I have used Humalog in my pump before and experienced really hot weather with it and never had a problem. Like someone else said, Apidra is a different story. In my experience, Apidra can't handle heat as well as Humalog/Novalog, but it works so much better for me that I use it. So, just keep that in mind for the future if you ever use Apidra. But if you stick with Humalog or Novalog you should be just fine.

I didn't know that about Apidra. I thought Apidra was well tolerated during warm conditions when used in a pump. I will have to watch that in the future. Thanks, Erin, for the heads up. Apidra works very well for me in my pump.

I second what MBP says. Diabetes can be a pain, but can be completely manageable. It's also a complete balancing act and a learn-as-you-go type of situation. There is plenty of stuff out there on the net that could be scary, particularly if you aren't familiar with the "big picture" (either biological, down to the cellular level; or financial, down to the level of the guy trying to sell you something). Pay no attention to that stuff. I don't.

Worry about what you can control (like your blood sugars) -- that's all you can do -- and you'll get by just fine. I've been doing it for over 30 years, and am prepared to do it for another 30.

So are you saying you haven't had any problems with your Apidra when it's hot, Brian? I use Apidra, but this will be the first summer on a pump I'm living somewhere it gets really hot (like triple digits)

I have pumped both Novolog and Humalog for many years with no heat related problems. For some reason I get better pp numbers with Novolog so I have stuck with it for the last few years.

Best Regards, Mike

I haven't had my pump long enough for it to be very hot. I got it in late summer last year, and it wasn't really hot in Minnesota last summer either. I had heard that Humalog in a pump was subject to plugging. Ihad also heard that Apidra was not. Now Erin says the opposite; thus I am a bit confused. I work in the heat and in the cold, so I am not quite sure what to expect. It didn't freeze up this past winter, although the winter was mild.
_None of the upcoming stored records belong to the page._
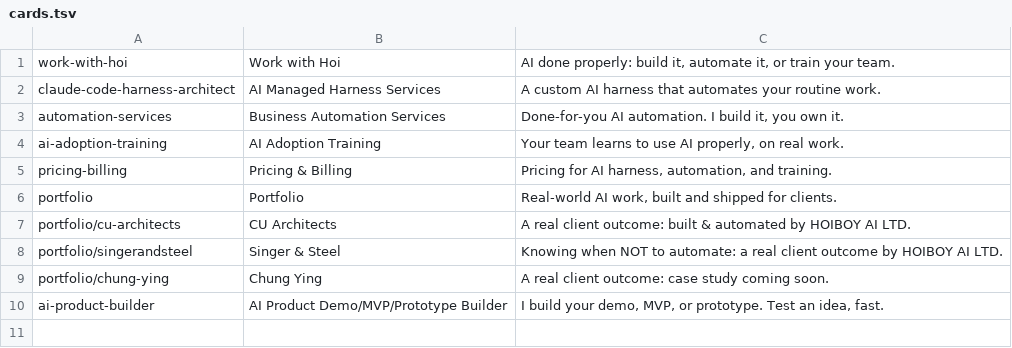
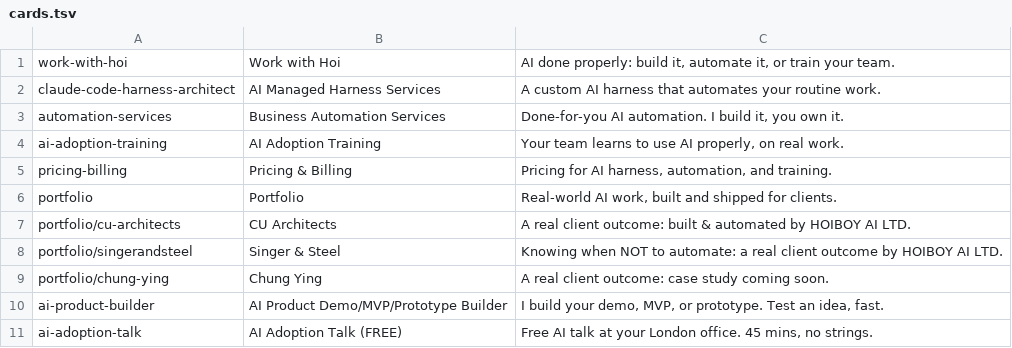
Before and after one commit to hoiung/hoiboy-uk, a TSV file: scripts/social-cards/cards.tsv, drawn as a sheet.

```diff
--- a/scripts/social-cards/cards.tsv
+++ b/scripts/social-cards/cards.tsv
@@ -10 +10,2 @@ portfolio/chung-ying	Chung Ying	A real client outcome: case study coming soon.
 ai-product-builder	AI Product Demo/MVP/Prototype Builder	I build your demo, MVP, or prototype. Test an idea, fast.
+ai-adoption-talk	AI Adoption Talk (FREE)	Free AI talk at your London office. 45 mins, no strings.
```
Also changed, not shown: 1 other file.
Ah, I guess we'll both have to see what happens...kind of like the answer to most D questions! I've had my pump since 1/11, but last summer lived in the Bay Area where if it gets to 75 everyone freaks out over the heatwave. I definitely won't mind if I have to lower all my insulin intake for a few months!

My experience on Apidra is it was great for the first day or two, then like clockwork it would lose potency - really fast. I didn't realize that coming on here that it's not recommended for use in pumps.
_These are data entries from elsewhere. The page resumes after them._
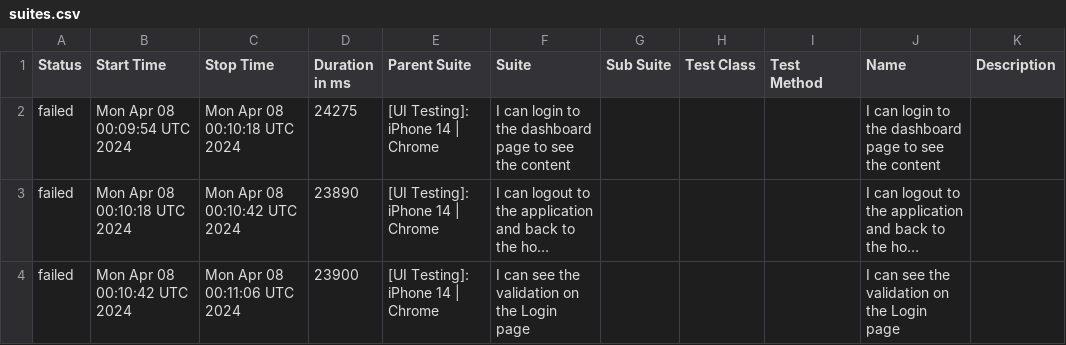
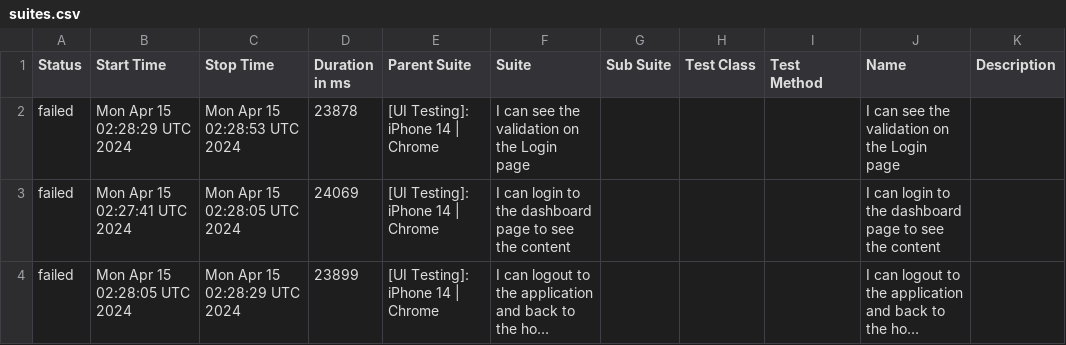
Before and after one commit to BSAPAC/PWA-automated-testing, a CSV file: data/suites.csv, drawn as a sheet; long unchanged cells end in …; removed rows and columns are numbered as before the commit, all else as after; the diff names each change by its address in the sheet, - before the commit and + after, or states it on an @@ line.

```diff
--- a/data/suites.csv
+++ b/data/suites.csv
+row 2: failed | Mon Apr 15 02:28:29 UTC 2024 | Mon Apr 15 02:28:53 UTC 2024 | 23878 | [UI Testing]: iPhone 14 | Chrome | I can see the validation on the Login page |  |  |  | I can see the validation on the Login page
-B3 (Start Time): Mon Apr 08 00:09:54 UTC 2024
+B3 (Start Time): Mon Apr 15 02:27:41 UTC 2024
-C3 (Stop Time): Mon Apr 08 00:10:18 UTC 2024
+C3 (Stop Time): Mon Apr 15 02:28:05 UTC 2024
-D3 (Duration in ms): 24275
+D3 (Duration in ms): 24069
-B4 (Start Time): Mon Apr 08 00:10:18 UTC 2024
+B4 (Start Time): Mon Apr 15 02:28:05 UTC 2024
-C4 (Stop Time): Mon Apr 08 00:10:42 UTC 2024
+C4 (Stop Time): Mon Apr 15 02:28:29 UTC 2024
-D4 (Duration in ms): 23890
+D4 (Duration in ms): 23899
-row 4: failed | Mon Apr 08 00:10:42 UTC 2024 | Mon Apr 08 00:11:06 UTC 2024 | 23900 | [UI Testing]: iPhone 14 | Chrome | I can see the validation on the Login page |  |  |  | I can see the validation on the Login page
```
Also changed, not shown: 27 other files.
Also last summer, I was afraid to spend too much time outside for fear that my insulin would die! I did like Apidra but for me it was the same action and duration of humalog.

My pump clogged on Apidra and has never done it on humalog, FYI. The MM clogging sensors are great, not as good on the ping though.
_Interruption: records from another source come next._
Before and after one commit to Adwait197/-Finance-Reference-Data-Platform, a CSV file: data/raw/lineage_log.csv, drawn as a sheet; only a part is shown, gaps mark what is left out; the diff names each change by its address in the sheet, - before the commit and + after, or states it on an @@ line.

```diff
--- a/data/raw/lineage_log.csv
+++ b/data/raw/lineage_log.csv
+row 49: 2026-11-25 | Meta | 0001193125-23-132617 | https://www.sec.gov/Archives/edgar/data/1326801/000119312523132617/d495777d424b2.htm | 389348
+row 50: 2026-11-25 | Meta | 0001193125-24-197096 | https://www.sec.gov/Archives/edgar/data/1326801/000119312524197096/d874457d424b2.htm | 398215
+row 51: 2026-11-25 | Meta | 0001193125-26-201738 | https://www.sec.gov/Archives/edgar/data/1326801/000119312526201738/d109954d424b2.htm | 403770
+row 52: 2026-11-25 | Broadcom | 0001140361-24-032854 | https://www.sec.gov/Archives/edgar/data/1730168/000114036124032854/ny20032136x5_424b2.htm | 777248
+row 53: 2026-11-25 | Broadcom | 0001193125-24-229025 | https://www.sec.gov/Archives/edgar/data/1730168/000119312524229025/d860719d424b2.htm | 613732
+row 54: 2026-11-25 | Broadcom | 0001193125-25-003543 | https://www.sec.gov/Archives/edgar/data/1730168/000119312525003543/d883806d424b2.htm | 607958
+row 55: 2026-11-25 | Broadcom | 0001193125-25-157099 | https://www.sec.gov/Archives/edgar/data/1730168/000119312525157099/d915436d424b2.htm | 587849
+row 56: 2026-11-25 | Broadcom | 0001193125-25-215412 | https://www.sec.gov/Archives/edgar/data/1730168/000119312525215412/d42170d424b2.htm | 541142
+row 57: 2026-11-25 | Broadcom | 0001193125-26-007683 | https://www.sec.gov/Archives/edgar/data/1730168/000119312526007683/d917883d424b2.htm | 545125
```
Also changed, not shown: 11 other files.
Can you tell me, Kelly where the info comes from that Apidra is not recommended for use in pumps? I've never heard that at all.

I think that was once true but it has now changed. If you read the paper insert inside of a vial of Apidra, it now says that it shouldn’t be used in a pump for more than 2 days (not 3 days like the other 'logs).

Personally, I found my reservoir running empty a lot with a 2-day supply, and since I couldn’t carry a spare vial with me without refrigeration, I ended up switching back to Novolog rather quickl?y out of necessity.